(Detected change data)
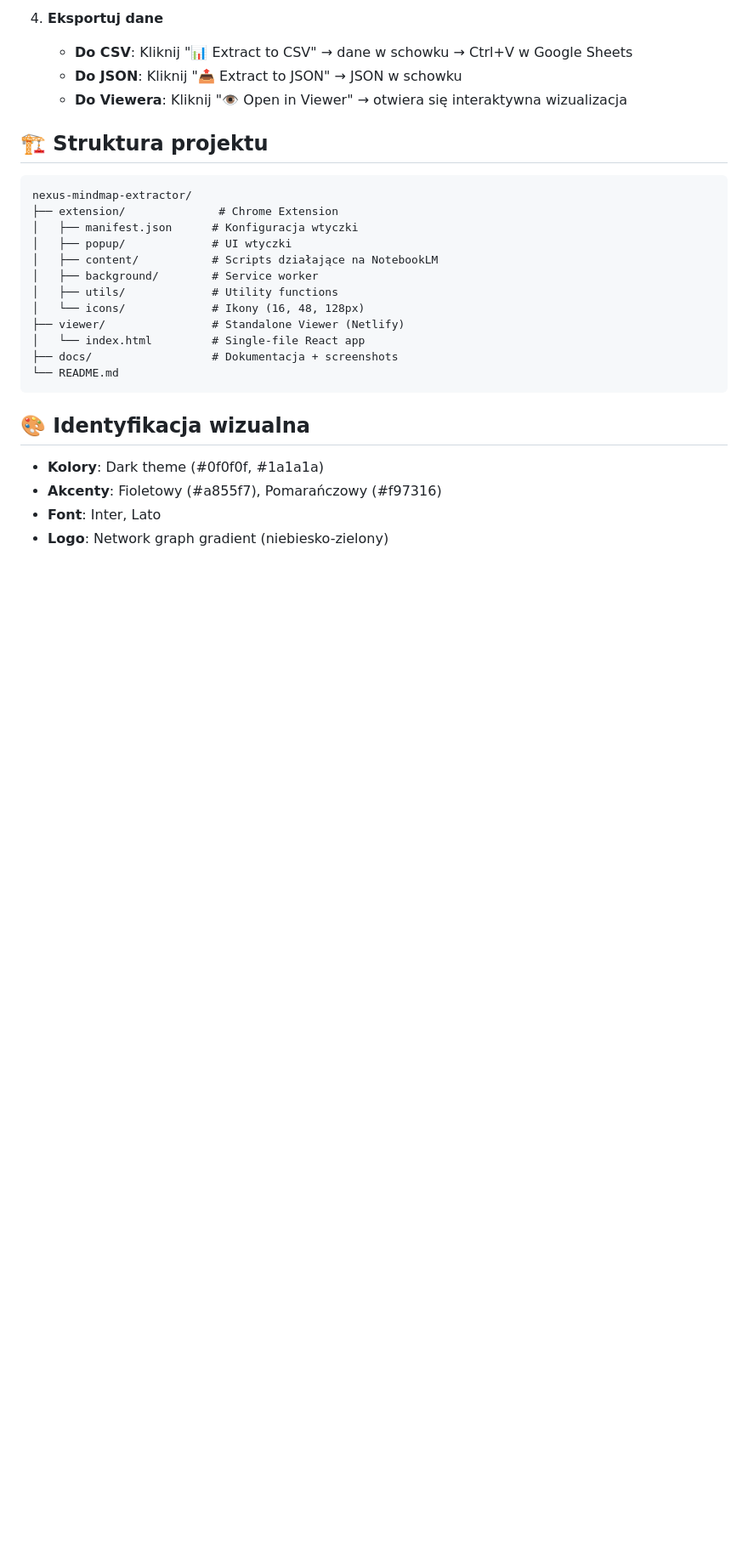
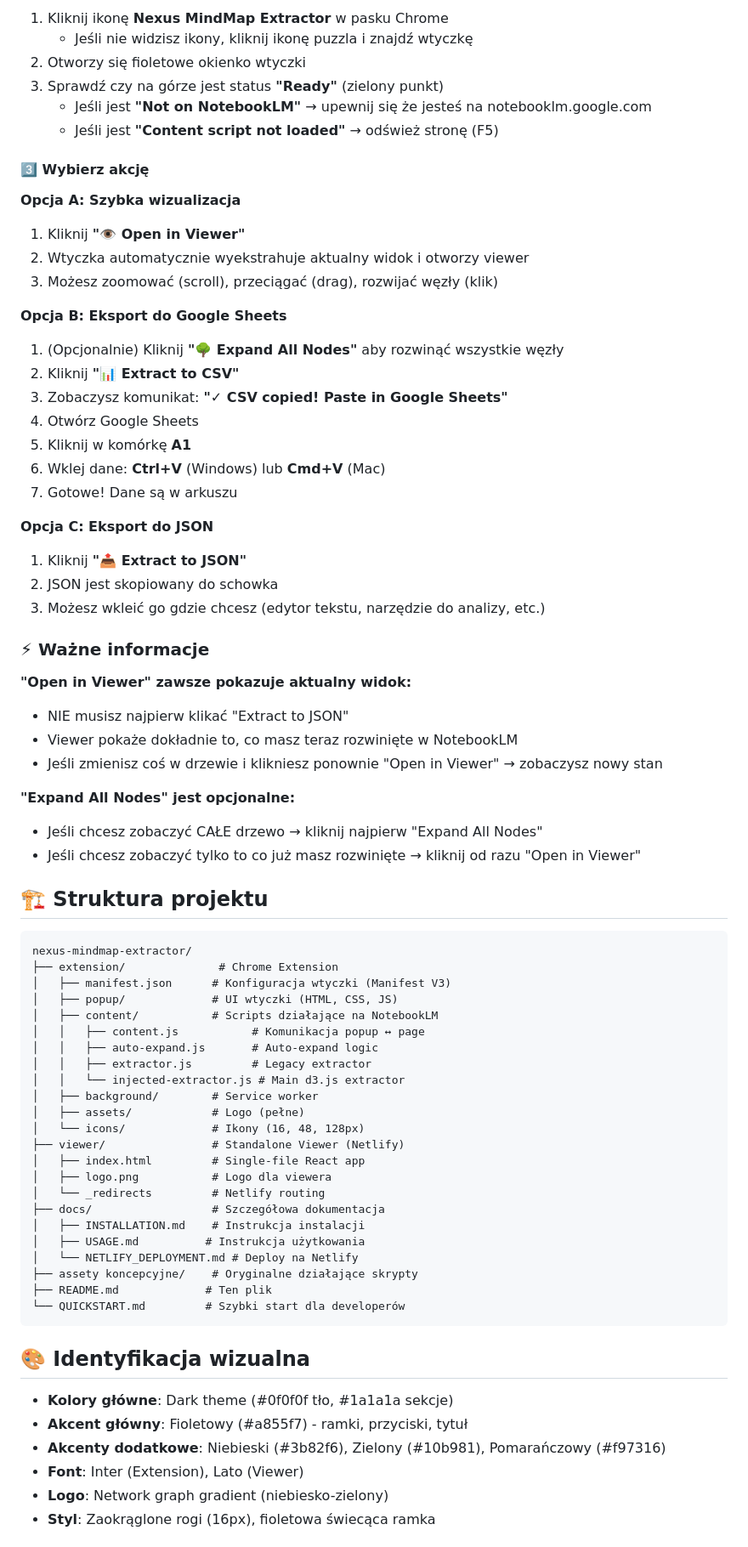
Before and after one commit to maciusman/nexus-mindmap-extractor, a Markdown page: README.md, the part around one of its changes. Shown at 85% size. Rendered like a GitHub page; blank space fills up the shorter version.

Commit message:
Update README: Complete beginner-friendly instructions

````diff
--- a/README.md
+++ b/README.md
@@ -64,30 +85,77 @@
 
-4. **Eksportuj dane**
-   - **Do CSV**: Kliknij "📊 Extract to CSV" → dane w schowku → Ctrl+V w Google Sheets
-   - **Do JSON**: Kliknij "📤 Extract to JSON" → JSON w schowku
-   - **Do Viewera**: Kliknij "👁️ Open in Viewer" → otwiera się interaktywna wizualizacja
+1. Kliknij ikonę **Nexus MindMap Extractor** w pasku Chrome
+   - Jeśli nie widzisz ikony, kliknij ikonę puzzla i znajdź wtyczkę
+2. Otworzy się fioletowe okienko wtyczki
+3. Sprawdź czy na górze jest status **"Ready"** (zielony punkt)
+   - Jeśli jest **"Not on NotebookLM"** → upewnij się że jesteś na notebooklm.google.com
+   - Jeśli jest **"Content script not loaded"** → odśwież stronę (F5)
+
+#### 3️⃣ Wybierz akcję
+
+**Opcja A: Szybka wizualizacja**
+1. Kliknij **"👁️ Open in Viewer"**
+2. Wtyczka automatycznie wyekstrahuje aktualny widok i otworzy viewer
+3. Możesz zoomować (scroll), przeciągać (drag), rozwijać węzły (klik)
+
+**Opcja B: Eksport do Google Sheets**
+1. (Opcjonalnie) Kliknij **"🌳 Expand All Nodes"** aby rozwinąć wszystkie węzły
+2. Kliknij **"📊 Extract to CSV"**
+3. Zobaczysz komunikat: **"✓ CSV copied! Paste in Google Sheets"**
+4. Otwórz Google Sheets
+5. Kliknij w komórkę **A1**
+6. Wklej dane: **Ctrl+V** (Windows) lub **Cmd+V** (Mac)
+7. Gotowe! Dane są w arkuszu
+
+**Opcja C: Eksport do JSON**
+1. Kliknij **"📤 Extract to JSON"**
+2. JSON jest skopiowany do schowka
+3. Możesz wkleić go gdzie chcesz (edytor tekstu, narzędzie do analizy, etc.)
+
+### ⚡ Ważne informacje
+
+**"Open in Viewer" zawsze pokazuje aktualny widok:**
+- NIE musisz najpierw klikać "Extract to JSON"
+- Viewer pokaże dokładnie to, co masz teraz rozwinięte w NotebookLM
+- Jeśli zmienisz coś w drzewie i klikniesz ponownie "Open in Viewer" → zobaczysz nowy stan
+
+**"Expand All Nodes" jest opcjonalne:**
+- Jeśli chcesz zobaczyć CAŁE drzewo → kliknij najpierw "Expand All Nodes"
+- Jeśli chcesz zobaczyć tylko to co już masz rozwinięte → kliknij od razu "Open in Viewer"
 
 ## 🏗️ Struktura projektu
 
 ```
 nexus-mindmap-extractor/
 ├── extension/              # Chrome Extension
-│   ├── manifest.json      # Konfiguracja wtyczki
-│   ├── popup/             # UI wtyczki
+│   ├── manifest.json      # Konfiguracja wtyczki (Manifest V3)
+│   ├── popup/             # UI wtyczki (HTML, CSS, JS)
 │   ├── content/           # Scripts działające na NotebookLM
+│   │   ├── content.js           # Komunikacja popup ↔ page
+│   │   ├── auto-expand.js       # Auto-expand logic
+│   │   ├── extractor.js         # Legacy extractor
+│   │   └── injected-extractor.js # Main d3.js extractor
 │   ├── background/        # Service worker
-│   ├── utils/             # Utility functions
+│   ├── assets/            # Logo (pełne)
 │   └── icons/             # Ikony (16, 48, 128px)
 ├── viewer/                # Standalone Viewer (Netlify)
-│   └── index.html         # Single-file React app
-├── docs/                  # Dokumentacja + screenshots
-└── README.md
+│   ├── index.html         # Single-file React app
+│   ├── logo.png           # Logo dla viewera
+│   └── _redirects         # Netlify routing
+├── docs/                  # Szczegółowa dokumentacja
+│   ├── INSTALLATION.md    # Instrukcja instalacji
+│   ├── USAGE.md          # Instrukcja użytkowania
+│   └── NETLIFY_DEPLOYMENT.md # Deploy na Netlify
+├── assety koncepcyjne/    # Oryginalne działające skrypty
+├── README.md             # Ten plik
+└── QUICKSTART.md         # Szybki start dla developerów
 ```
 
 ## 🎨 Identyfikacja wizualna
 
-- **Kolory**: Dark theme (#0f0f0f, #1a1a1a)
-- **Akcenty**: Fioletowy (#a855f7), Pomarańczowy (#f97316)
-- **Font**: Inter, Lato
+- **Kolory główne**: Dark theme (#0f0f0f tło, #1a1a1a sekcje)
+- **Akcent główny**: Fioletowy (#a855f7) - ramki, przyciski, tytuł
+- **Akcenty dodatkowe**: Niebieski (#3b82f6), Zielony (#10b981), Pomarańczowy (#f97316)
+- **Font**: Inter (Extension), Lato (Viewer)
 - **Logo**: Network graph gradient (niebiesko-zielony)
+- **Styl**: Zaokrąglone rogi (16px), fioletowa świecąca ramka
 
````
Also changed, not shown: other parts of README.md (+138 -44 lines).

Exercise objective -
Only lines with the word "manifest" are wanted, so copy each one from the records.

Your response -
-│   ├── manifest.json      # Konfiguracja wtyczki
+│   ├── manifest.json      # Konfiguracja wtyczki (Manifest V3)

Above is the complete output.